Strengthening data collection to provide safe, innovative and quality immunization services
“Harnessing the power of digital technologies is essential for more responsive, cost-effective and data-informed health services, both when it comes to COVID-19 and routine immunization. WHO has supported the introduction of innovative digital tools in the health sector as part of the Government’s efforts to overcome challenges in planning, logistics management, vaccination administration, and immunization monitoring.” highlightedDr Anne Johansen, the Regional Director’s Special Representative to North Macedonia and the Head of WHO Country Office a.i. in Skopje.
One digital intervention is the establishment of a national electronic immunization database connected with the national e-health records to provide accurate and timely data on immunization. The Electronic Immunization Register (EIR) was upgraded to include the registration of the COVID-19 vaccines from individual patient records, while data on immunization of children and newborns were retroactively entered into EIR from the paper-based immunization cards.
Other tools were introduced to meet the needs of the population such as easier access to the National COVID-19 Immunization Certificate through a web portal, and sending reminders to parents to have their children return for vaccinations through a mass notification system.
Strengthening data collection for both COVID-19 and routine immunizations opens up possibilities for better monitoring, coordination and evidence-based planning and decision making. At the same time, the overall modernization of the immunization process helps to reduce administrative tasks, allowing health workers to put patients first and devote more quality time to the care of patients.
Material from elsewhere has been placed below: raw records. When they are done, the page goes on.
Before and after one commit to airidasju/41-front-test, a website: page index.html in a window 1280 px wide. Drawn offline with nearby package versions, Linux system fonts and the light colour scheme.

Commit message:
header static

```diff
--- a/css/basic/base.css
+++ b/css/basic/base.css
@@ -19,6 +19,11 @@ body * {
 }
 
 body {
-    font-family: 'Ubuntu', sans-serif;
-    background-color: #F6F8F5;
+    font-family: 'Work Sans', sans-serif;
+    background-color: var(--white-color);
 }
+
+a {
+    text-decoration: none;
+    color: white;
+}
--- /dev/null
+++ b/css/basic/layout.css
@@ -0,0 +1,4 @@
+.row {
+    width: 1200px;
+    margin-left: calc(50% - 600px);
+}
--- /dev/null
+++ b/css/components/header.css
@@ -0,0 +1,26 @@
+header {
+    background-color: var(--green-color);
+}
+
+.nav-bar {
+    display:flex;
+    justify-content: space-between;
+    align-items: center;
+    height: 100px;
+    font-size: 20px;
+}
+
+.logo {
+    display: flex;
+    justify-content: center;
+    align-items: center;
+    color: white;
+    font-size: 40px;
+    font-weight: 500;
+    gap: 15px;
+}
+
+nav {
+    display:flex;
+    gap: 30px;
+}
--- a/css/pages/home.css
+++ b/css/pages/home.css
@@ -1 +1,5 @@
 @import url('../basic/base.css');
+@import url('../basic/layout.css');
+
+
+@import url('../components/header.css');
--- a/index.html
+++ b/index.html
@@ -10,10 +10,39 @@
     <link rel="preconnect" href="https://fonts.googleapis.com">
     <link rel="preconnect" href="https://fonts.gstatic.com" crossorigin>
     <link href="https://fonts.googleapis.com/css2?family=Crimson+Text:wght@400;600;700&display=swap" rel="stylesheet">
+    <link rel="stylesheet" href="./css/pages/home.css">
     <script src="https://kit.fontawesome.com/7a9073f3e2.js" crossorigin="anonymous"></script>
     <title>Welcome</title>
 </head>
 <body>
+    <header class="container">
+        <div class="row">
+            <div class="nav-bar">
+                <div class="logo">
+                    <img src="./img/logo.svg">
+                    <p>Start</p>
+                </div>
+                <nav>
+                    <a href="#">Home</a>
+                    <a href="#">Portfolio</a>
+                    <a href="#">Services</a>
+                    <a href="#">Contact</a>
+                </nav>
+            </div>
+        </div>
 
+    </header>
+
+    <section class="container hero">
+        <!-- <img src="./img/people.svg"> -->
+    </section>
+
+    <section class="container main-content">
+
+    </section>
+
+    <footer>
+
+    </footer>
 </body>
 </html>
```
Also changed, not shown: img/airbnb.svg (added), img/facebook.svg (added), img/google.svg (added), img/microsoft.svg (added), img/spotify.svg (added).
Tapping into technology’s potential to enhance professional learning
As one of the most trusted sources of information, health workers play a key role in achieving high vaccination uptake. Their attitudes and knowledge about immunization can greatly influence their patients’ vaccination decisions. Providing health professionals with knowledge resources and tools gives them the means and confidence to be more effective in their work and help achieve high vaccination uptake.
Using digital technologies to inform and train health care workers is one of the best ways to reinforce their professional skills.
“WHO in North Macedonia has developed electronic training packages to equip health care workers with new skills and knowledge on immunization to help them thrive and in doing so strengthen the national health system for the benefit of the whole population”, noted Dr Johansen.
Around 60 managers of immunization programs from across the country were trained in planning, management, monitoring and evaluation of the immunization system. In addition,340 health care workers were trained on vaccines cold chain, immunization safety, microplanning for reaching every community, managing an immunization session, monitoring and surveillance and partnering with communities.
Accredited OpenWHO training courses related to COVID-19 and vaccination were also adapted into local languages. The knowledge gained from these courses helps health care workers to improve the quality of immunization services, share innovative vaccination practices with their peers and promote vaccination uptake to their patients.
The way forward
“Integrating digital technologies into the health system can improve the ways of delivering health services and bring about long-term benefits. Prospectively, these activities will enable increasing of the vaccination coverage for the regular as well as COVID-19 vaccinations.”, concluded Dr Johansen.
WHO will continue to support North Macedonia’s COVID-19 response and recovery, including using digitalization for maximum impact on the population’s health.
“Safe and Innovative Health Services in Times of COVID-19 in North Macedonia” is a joint programme that aims to improve access to sexual and reproductive health, immunization, and gender-based violence support services for women, adolescent girls and children, with a special focus on the most vulnerable population in remote and underserved areas. The activities are being implemented jointly by UNICEF, WHO and UNFPA and made possible by contributions to the UN Response and Recovery Fund from the governments of Norway, Netherlands, Switzerland, Denmark, Sweden, Republic of Korea, Finland, Austria, United Kingdom, Spain, New Zealand, United States of America, Iceland, Croatia, Portugal, Thailand, Slovak Republic, Romania, Cambodia, Cyprus and Philippines.